It’s now been nearly a year since the FDA officially declared a nationwide shortage of Adderall. For many people with ADHD, it’s been a year of getting turned away by frustrated pharmacists, falling behind at work and school, and struggling through the return of debilitating symptoms. In August, one Charlotte-area therapist estimated that 30% of her clients were impacted by medication shortages.
While Adderall is more readily available than it once was, access to stimulant medication remains unpredictable and inconsistent. October is ADHD Awareness Month, and it’s time to talk about the struggles that come with this misunderstood diagnosis.
If you’ve been impacted by the shortage of Adderall and other stimulant medications, here are some tips for persevering.
If you take Adderall and are having trouble filling your prescription, one step you can take is to talk to your doctor about alternative medications. In some cases, they may be able to prescribe you a similar stimulant, like Ritalin or Vyvanse, until your regular medication is available again. A generic version of Vyvanse was recently approved and can cost as little as $30 with insurance. Your prescriber may also be able to write a prescription for an alternative dosage of Adderall, as some dosages are in shorter supply than others.
Another option you may have is using a compounding pharmacy. Unlike typical pharmacies that receive shipments from drug manufacturers, compounding pharmacies have the ability to create medications in-house. While compounding pharmacies may be subject to ingredient shortages, you may be able to get a chemical equivalent of your medication compounded for you at this type of pharmacy.
If neither of the above solutions work for you, there are also non-stimulant options for treating ADHD. Medications like Strattera and Wellbutrin can treat ADHD symptoms and are not impacted by the Adderall shortage. This solution may not be ideal, but discussing the pros and cons with your doctor can help you make an informed decision.
Coping Without Medication
If you’ve worked with your doctor but are unable to access your prescribed medication, there are still steps you can take to manage your symptoms and safeguard your mental health. Here are some tips:
1. Ask for accommodations at work or school.
People diagnosed with ADHD may benefit from certain accommodations at work or school, such as additional time for assignments and tests, permission to record lectures, reduced distractions in the workspace, and regular breaks to recharge focus. These accommodations aim to put those with ADHD on an equal playing field and set them up for success. Provide teachers, professors, bosses, and human resources staff with information about your diagnosis and specific challenges. Most are willing to make appropriate accommodations, especially given the extenuating circumstances of the medication shortage.
2. Focus on overall health and wellness.

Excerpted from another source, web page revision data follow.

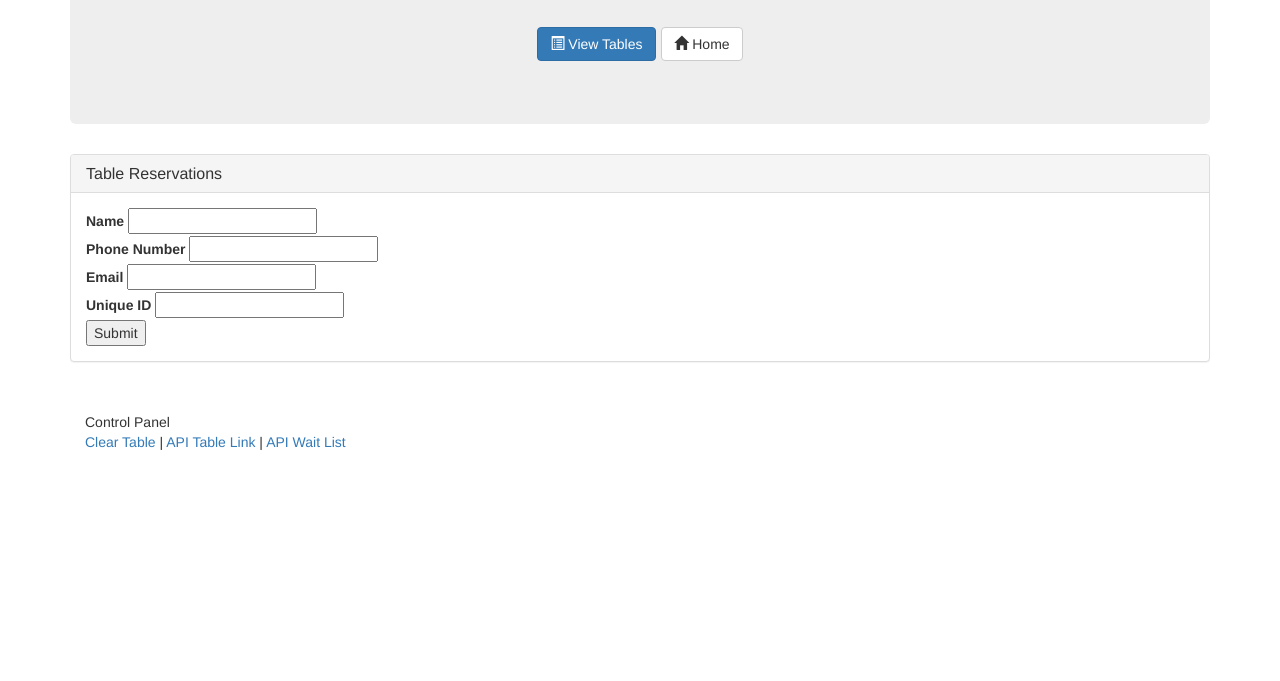
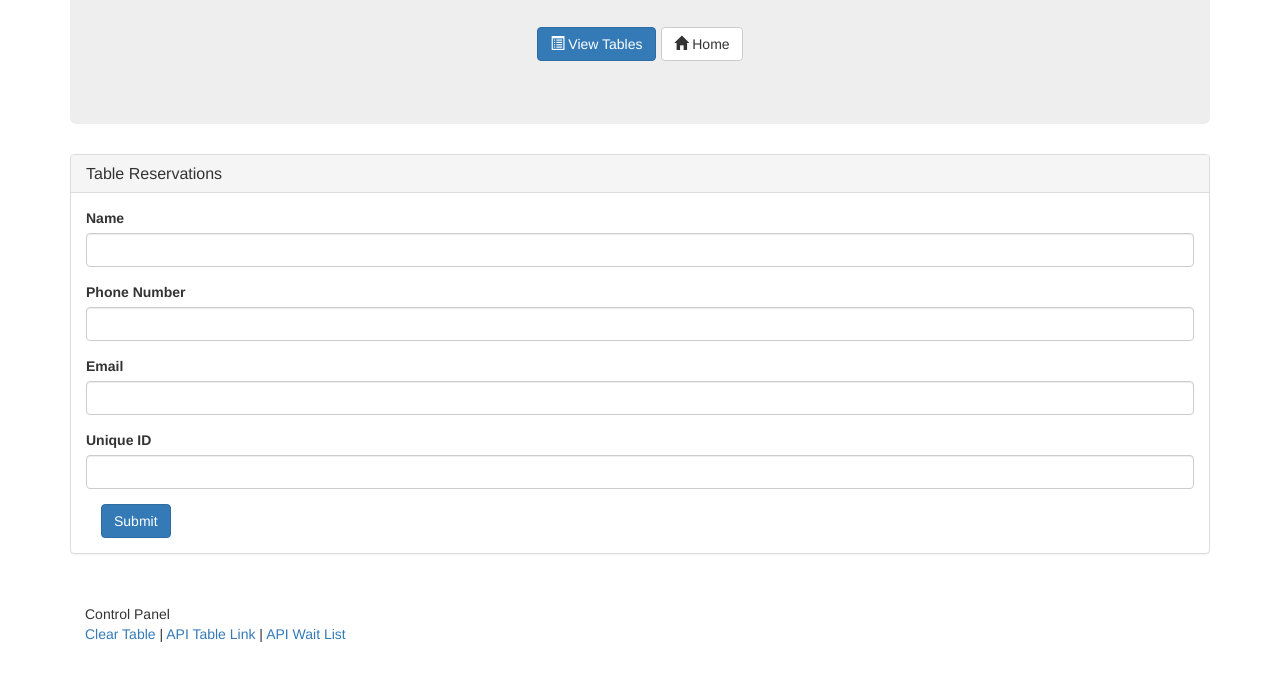
Before and after one commit to LouiseNyambati/hot-restaurant, a website: page reserve.html in a window 1280 px wide. Shown: the part 193-874 px from the top of the page. Before the commit the page ends 800 px from the top, so only its background shows below. Drawn offline with nearby package versions, Linux system fonts and the light colour scheme.

Commit message:
id and design changes to index

```diff
--- a/assets/css/style.css
+++ b/assets/css/style.css
@@ -18,3 +18,11 @@ form {
 .align-left {
 	text-align: left;
 }
+
+.align-right {
+	text-align: right;
+}
+
+.panel-margin {
+	margin: 0 15px;
+}
--- a/reserve.html
+++ b/reserve.html
@@ -48,43 +48,47 @@
 
 
       <div class="row">
-        <div class="col-md-12 align-center">
+        <div class="col-md-12">
           <div class="panel panel-default">
             <div class="panel-heading">
               <h3 class="panel-title align-left">Table Reservations</h3>
             </div>
-            <div class="panel-body align-left">
+            <div class="panel-body panel-margin">
                 <form role=“form”>
 
-                <div class=“form-group”>
-                    <label for=“”>Name</label>
-                    <input type=“text” class=“form-control” id=“name”>
-                </div>
+                  <div class="form-group row">
+                    <label for="" class="col-2 col-form-label">Name</label>
+                    <div class="col-10">
+                      <input class="form-control" type="text" id="name">
+                    </div>
+                  </div>
 
-                <div class=“form-group”>
-                    <label for=“”>Phone Number</label>
-                    <input type=“text” class=“form-control” id=“phone_number”>
-                </div>
+                  <div class="form-group row">
+                    <label for="" class="col-2 col-form-label">Phone Number</label>
+                    <div class="col-10">
+                      <input class="form-control" type="text" id="phone_number">
+                    </div>
+                  </div>
+                  <div class="form-group row">
+                    <label for="" class="col-2 col-form-label">Email</label>
+                    <div class="col-10">
+                      <input class="form-control" type="text" id="email">
+                    </div>
+                  </div>
+                  <div class="form-group row">
+                    <label for="" class="col-2 col-form-label">Unique ID</label>
+                    <div class="col-10">
+                      <input class="form-control" type="text" id="unique_id">
+                    </div>
+                  </div>
 
-                <div class=“form-group”>
-                    <label for=“”>Email</label>
-                    <input type=“text” class=“form-control” id=“email”>
-                </div>
-
-                <div class=“form-group”>
-                    <label for=“”>Unique ID</label>
-                    <input type=“text” class=“form-control” id=“unique_id”>
-                </div>
-
-                <button type=“submit” class=“btn btn-primary submit”>Submit</button>
-            </form>
+                  <button type=“submit” class="btn btn-primary submit">Submit</button>
+                </form>
             </div>
           </div>
       </div>
 
-      <BR>
-      <BR>
-      </div>
+    </div>
 
       <!-- /container -->
       <footer class="footer">
```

Without medication, the challenges that come with ADHD can make it harder to stick to regular exercise, cook nutritious meals, get good sleep, and maintain other pillars of wellness. However, making small, sustainable efforts to care for your physical and mental health can provide benefits and help compensate in the absence of medication.
Strategies like taking a short daily walk, preparing simple nutritious snacks and meals, and consistently aiming for 7-9 hours of sleep can support your overall well-being and lessen the intensity of ADHD symptoms. Working with a trained therapist or counselor can also be an effective way to develop an action plan for temporarily managing without medication.
While difficult without medication, making small efforts adds up, so be compassionate with yourself and do what you can.
3. Go easy on yourself.
What you’re going through right now is incredibly difficult. When ADHD goes unmedicated, it often leads to reduced productivity, disorganization, mood swings, and problems managing daily responsibilities. Your struggles and needs are real.
During this medication shortage, it’s essential to adjust your mindset and expectations of yourself. Let go of rigid schedules and ideals of productivity. Celebrate small wins, take breaks as needed, and understand that your brain will function differently without medication. Thriving with unmedicated ADHD takes tremendous effort—appreciate yourself for persevering in less-than-ideal circumstances.
ADHD Awareness Month: Fighting the Stigma Around ADHD and Medication
For many with ADHD, this year has been a painful reminder of the stigma still surrounding this diagnosis.
Although the need for medication is often dismissed or criticized, study after study has shown stimulant medication leads to better outcomes for those with ADHD. In fact, people with ADHD who take medication are statistically less likely to struggle with substance use, suffer from mood disorders, or get into car accidents than their unmedicated peers. Access to medication can be life-changing.
The Adderall shortage highlights the continued need to destigmatize ADHD and ensure access to care. If you or a loved one with ADHD is struggling due to lack of medication, please be compassionate. Reach out for support and know you aren’t alone.
Most importantly, speak to yourself with kindness and patience. Talk to yourself as you would a close friend in this situation. Check on your emotional state regularly, and don’t be afraid to lower daily goals or ask for help. What you are dealing with is not your fault. By utilizing coping strategies, leaning on your support system, and practicing self-care, you can get through this—one day at a time. Brighter days are ahead.